_Required work_
Each line of the records below that contains "Classroom" needs to be copied.

_Structured diff data_
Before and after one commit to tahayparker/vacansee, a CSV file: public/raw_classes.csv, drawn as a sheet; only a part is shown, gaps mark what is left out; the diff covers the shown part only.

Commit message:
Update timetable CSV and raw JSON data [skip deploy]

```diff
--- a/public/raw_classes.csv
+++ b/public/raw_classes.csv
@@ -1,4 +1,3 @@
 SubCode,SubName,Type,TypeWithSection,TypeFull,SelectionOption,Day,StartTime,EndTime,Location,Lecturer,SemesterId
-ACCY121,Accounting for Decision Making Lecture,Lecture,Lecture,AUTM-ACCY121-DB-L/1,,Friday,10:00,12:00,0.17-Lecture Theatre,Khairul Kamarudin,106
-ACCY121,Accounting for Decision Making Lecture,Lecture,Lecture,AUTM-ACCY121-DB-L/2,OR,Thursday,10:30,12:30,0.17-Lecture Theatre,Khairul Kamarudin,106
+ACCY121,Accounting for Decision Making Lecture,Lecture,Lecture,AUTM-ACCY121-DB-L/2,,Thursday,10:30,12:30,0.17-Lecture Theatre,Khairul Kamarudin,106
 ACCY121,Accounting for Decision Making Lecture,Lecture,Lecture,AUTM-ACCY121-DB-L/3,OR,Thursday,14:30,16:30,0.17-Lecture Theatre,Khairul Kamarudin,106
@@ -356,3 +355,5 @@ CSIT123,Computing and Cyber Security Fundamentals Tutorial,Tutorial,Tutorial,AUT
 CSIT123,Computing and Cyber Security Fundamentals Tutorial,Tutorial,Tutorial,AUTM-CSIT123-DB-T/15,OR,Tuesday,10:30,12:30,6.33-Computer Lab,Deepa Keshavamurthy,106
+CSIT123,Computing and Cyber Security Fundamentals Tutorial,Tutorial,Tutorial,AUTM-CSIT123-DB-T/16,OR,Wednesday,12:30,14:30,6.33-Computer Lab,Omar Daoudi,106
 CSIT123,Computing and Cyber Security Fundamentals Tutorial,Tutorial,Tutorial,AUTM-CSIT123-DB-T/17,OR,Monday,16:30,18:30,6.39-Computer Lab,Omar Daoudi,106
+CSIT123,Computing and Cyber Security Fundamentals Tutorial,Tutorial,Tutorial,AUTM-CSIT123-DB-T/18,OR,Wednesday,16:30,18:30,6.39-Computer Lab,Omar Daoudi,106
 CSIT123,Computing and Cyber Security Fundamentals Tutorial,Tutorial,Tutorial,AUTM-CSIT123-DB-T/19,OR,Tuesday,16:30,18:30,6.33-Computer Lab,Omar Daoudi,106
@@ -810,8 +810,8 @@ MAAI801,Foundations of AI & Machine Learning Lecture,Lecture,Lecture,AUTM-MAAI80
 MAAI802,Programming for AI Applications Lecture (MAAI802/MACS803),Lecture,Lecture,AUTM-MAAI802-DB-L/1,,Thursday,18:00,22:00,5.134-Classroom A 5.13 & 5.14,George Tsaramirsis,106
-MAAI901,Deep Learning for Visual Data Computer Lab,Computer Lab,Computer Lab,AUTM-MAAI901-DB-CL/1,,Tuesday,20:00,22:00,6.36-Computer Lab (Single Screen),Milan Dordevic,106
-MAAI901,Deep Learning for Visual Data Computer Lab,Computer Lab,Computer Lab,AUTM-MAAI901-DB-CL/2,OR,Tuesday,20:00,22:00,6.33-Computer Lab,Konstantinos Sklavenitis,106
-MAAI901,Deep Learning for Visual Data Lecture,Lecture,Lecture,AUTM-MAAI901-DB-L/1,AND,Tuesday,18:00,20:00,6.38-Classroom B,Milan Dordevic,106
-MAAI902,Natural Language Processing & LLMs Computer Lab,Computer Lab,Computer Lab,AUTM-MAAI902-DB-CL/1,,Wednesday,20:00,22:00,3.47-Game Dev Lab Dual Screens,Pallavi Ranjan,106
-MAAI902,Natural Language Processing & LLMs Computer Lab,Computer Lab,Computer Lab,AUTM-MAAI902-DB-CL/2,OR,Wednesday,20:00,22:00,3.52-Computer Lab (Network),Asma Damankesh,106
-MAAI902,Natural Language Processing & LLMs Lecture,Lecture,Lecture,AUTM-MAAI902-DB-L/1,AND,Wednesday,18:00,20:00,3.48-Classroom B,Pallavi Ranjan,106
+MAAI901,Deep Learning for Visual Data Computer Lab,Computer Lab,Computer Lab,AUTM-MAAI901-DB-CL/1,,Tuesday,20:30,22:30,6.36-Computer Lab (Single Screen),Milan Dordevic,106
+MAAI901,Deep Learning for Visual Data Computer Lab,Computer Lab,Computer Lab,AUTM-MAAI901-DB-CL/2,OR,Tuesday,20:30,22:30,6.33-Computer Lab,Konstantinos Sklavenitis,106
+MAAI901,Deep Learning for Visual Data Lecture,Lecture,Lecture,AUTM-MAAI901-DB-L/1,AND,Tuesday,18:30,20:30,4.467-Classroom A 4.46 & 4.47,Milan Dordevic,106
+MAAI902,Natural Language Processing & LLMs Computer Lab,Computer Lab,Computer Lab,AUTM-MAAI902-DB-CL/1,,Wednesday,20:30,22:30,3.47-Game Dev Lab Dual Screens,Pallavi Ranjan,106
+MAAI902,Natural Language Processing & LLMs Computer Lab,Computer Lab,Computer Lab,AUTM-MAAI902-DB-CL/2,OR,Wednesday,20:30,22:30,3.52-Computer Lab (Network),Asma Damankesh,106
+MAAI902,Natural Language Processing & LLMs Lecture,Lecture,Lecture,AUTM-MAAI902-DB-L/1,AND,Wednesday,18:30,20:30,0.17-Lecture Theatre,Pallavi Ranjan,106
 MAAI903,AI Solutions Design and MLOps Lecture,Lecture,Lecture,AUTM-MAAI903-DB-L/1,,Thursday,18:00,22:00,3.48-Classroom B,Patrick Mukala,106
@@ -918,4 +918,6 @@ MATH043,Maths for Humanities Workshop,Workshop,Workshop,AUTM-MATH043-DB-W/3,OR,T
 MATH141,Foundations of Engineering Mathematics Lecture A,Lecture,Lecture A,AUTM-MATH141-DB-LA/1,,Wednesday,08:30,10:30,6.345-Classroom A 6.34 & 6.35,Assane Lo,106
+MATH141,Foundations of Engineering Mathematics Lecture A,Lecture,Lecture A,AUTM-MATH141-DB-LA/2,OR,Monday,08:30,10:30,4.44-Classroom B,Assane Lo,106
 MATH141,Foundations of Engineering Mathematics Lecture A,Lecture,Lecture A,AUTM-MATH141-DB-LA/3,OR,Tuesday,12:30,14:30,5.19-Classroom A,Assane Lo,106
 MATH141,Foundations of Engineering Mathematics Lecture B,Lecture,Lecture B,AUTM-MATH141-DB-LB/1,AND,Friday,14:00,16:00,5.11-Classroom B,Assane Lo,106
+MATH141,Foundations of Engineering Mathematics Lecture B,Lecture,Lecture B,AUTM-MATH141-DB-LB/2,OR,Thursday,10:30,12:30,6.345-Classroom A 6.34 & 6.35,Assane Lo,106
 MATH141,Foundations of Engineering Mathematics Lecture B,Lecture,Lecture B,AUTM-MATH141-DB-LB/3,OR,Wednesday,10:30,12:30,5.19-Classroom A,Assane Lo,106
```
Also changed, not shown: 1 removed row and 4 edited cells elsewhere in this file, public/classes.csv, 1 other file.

_Task solution_
 MAAI802,Programming for AI Applications Lecture (MAAI802/MACS803),Lecture,Lecture,AUTM-MAAI802-DB-L/1,,Thursday,18:00,22:00,5.134-Classroom A 5.13 & 5.14,George Tsaramirsis,106
-MAAI901,Deep Learning for Visual Data Lecture,Lecture,Lecture,AUTM-MAAI901-DB-L/1,AND,Tuesday,18:00,20:00,6.38-Classroom B,Milan Dordevic,106
-MAAI902,Natural Language Processing & LLMs Lecture,Lecture,Lecture,AUTM-MAAI902-DB-L/1,AND,Wednesday,18:00,20:00,3.48-Classroom B,Pallavi Ranjan,106
+MAAI901,Deep Learning for Visual Data Lecture,Lecture,Lecture,AUTM-MAAI901-DB-L/1,AND,Tuesday,18:30,20:30,4.467-Classroom A 4.46 & 4.47,Milan Dordevic,106
 MAAI903,AI Solutions Design and MLOps Lecture,Lecture,Lecture,AUTM-MAAI903-DB-L/1,,Thursday,18:00,22:00,3.48-Classroom B,Patrick Mukala,106
 MATH141,Foundations of Engineering Mathematics Lecture A,Lecture,Lecture A,AUTM-MATH141-DB-LA/1,,Wednesday,08:30,10:30,6.345-Classroom A 6.34 & 6.35,Assane Lo,106
+MATH141,Foundations of Engineering Mathematics Lecture A,Lecture,Lecture A,AUTM-MATH141-DB-LA/2,OR,Monday,08:30,10:30,4.44-Classroom B,Assane Lo,106
 MATH141,Foundations of Engineering Mathematics Lecture A,Lecture,Lecture A,AUTM-MATH141-DB-LA/3,OR,Tuesday,12:30,14:30,5.19-Classroom A,Assane Lo,106
 MATH141,Foundations of Engineering Mathematics Lecture B,Lecture,Lecture B,AUTM-MATH141-DB-LB/1,AND,Friday,14:00,16:00,5.11-Classroom B,Assane Lo,106
+MATH141,Foundations of Engineering Mathematics Lecture B,Lecture,Lecture B,AUTM-MATH141-DB-LB/2,OR,Thursday,10:30,12:30,6.345-Classroom A 6.34 & 6.35,Assane Lo,106
 MATH141,Foundations of Engineering Mathematics Lecture B,Lecture,Lecture B,AUTM-MATH141-DB-LB/3,OR,Wednesday,10:30,12:30,5.19-Classroom A,Assane Lo,106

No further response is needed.